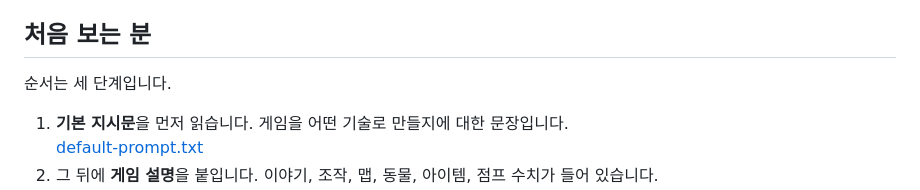
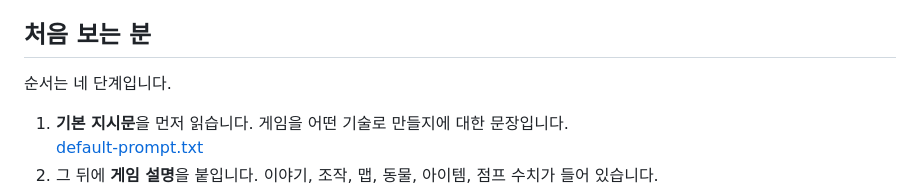
Before and after one commit to jjw905/escape-canyon, a Markdown page: README.md, the part around the change. Rendered like a GitHub page.

Commit message:
Count four steps in the README now that the map layout is included.

```diff
--- a/README.md
+++ b/README.md
@@ -5,7 +5,7 @@
 
 ## 처음 보는 분
 
-순서는 세 단계입니다.
+순서는 네 단계입니다.
 
 1. **기본 지시문**을 먼저 읽습니다. 게임을 어떤 기술로 만들지에 대한 문장입니다.
    [default-prompt.txt](default-prompt.txt)
```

**TASK DETAILS**
Would you please write out the entries in full, exactly as they read, but without pictures?

**EXERCISE ANSWER**
Before and after one commit to jjw905/escape-canyon, a Markdown page: README.md, the part around the change. Rendered like a GitHub page.

Commit message:
Count four steps in the README now that the map layout is included.

```diff
--- a/README.md
+++ b/README.md
@@ -5,7 +5,7 @@
 
 ## 처음 보는 분
 
-순서는 세 단계입니다.
+순서는 네 단계입니다.
 
 1. **기본 지시문**을 먼저 읽습니다. 게임을 어떤 기술로 만들지에 대한 문장입니다.
    [default-prompt.txt](default-prompt.txt)
```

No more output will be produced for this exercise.